I just have to believe.

random photo of my kids, included to make this post more easily pin-able

*sensitive information in Maya's utterances have been modified, while maintaining integrity of the grammatical structure and length that she produced. 


Anonymous said...

Oh wow, this brought tears to my eyes. What a fantastic moment this must have been. Well done Maya, well done Mum, you are a great team!

Anonymous said...

This is such a powerful post from a brilliantly intelligent parent. Not all parents are like you; Maya is so lucky to have you as her mom. And to the amazing Miss Maya who can have a crazy day but top it all, the world is lucky to have you!

Inspiration is contagious. Many thanks.

Anonymous said...

You are both so incredible. Of course, I teared throughout, and remembered the night when my son, now 26, was 12 and I had that moment, not as dramatic as yours, but that remains burned in my memory. I thought I had maintained my expectation of accomplishment, but apparently it had been slowly diminishing over a number of years. Then I was brought up short by an "AHA" evening (stimulated by a "neutral" outsider) and have returned to that experience many times since as a reminder.

Jenny Nowicki said...

Very inspiring! Keep believing!

Anonymous said...

She's got the roller derby in her.

Stephanie said...

This is such a great post. My son who is non-verbal (and has Down syndrome) is using AAC now (he uses Dynavox Compass) and he has a couple of small breakthroughs recently and it is pretty amazing to see it happening. Every day he uses his talker more and tells us things and it's so great to see him speak his mind. I know he has so much locked up in there that he wants to say and I hope with AAC he can do just that.

Thank you!

karamille said...

This is awesomeness. :)

Lisa Arlt Escoto said...

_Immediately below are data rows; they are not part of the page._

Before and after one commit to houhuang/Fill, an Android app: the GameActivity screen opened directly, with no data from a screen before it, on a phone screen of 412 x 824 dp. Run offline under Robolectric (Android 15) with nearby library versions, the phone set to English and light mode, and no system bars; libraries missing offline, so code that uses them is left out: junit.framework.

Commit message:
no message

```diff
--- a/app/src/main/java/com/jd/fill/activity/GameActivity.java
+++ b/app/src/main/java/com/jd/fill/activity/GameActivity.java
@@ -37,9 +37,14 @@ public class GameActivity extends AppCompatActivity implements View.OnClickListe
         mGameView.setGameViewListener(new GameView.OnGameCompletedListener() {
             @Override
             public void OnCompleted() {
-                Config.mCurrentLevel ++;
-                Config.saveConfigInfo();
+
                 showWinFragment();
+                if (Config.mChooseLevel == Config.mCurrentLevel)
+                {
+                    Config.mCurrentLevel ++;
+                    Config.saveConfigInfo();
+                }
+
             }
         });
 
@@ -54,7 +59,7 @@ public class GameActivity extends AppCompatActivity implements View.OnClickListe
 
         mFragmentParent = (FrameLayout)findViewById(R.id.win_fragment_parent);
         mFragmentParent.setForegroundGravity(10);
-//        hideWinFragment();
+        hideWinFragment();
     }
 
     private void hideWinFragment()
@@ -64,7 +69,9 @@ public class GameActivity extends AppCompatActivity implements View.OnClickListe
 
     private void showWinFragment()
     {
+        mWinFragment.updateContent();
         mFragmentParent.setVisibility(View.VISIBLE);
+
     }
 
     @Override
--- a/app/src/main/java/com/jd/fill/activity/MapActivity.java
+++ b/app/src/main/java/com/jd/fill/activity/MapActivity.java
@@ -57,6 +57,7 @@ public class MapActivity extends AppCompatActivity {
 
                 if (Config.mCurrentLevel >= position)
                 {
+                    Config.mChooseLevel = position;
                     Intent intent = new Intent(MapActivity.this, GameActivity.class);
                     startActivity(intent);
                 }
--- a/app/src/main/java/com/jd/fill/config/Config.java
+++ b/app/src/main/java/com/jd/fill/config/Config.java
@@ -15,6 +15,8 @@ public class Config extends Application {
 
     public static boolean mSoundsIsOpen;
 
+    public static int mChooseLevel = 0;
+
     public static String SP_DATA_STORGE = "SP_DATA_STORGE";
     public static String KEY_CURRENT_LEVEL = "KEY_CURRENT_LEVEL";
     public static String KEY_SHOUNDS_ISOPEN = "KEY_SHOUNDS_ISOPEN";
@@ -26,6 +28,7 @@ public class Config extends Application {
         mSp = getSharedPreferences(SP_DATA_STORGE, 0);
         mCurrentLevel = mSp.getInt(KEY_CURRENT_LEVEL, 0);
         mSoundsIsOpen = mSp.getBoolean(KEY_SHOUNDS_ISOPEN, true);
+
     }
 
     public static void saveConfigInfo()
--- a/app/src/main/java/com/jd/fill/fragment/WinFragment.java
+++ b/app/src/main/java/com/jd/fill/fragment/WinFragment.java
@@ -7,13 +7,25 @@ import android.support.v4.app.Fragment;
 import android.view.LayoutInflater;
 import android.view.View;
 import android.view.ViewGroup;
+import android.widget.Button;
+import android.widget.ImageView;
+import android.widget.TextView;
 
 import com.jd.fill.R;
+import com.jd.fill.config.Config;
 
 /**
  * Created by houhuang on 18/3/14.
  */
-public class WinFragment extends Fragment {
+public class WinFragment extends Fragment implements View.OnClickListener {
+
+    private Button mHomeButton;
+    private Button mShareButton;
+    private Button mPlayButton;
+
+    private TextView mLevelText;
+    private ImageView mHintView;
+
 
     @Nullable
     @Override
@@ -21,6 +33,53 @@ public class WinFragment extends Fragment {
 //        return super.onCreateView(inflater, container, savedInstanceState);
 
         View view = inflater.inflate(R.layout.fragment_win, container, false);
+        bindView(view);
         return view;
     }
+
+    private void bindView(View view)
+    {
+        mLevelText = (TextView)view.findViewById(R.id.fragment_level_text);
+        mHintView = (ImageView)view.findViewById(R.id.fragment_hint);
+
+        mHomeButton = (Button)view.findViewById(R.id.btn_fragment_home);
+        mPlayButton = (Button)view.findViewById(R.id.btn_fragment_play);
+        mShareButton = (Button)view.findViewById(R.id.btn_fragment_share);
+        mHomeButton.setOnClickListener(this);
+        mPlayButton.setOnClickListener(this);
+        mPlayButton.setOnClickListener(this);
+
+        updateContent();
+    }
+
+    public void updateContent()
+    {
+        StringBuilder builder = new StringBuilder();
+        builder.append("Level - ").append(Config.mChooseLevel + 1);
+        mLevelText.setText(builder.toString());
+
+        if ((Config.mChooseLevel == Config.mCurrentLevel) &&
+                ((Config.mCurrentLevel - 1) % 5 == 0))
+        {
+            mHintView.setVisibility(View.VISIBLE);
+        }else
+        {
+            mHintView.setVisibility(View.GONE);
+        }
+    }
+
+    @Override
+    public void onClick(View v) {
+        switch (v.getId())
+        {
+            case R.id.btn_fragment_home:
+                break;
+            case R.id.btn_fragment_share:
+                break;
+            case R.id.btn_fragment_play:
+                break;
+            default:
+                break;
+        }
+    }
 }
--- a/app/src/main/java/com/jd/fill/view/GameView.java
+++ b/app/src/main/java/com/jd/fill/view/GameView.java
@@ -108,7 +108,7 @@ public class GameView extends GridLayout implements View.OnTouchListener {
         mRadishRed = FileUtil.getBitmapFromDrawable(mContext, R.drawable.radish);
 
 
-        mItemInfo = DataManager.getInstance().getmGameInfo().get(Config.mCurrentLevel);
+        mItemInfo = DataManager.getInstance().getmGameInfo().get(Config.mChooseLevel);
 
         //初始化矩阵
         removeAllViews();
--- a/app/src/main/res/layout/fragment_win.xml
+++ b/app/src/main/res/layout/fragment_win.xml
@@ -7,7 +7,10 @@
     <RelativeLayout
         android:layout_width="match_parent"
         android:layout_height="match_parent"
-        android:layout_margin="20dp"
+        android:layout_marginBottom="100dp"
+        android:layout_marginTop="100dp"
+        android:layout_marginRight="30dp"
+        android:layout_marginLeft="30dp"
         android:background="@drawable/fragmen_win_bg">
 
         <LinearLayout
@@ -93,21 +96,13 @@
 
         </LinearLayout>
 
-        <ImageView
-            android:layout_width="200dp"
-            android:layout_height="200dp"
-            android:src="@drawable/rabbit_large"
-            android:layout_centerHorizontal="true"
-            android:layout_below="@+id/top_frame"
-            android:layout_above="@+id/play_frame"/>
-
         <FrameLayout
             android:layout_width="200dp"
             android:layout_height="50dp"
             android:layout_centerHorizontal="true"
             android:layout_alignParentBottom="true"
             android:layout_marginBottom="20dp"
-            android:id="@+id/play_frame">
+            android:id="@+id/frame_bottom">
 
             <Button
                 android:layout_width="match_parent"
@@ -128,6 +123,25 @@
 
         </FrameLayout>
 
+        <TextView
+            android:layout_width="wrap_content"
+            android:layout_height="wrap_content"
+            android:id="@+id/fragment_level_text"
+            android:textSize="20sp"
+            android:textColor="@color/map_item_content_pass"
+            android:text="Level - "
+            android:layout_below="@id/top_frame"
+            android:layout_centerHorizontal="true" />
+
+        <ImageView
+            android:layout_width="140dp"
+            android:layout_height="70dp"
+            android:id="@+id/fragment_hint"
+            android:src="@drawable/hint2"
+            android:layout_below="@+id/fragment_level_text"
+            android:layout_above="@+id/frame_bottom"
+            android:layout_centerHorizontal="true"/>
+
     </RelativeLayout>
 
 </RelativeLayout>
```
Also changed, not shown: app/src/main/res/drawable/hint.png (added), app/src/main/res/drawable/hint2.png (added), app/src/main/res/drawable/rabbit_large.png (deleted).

Amazing! My Elena is very similar to your Maya. Like you, I try to presume competence, but sometimes it's hard. Even when I have moments viewing her brilliance. Thank you for the reminder that even when I don't see it, she is still awesome.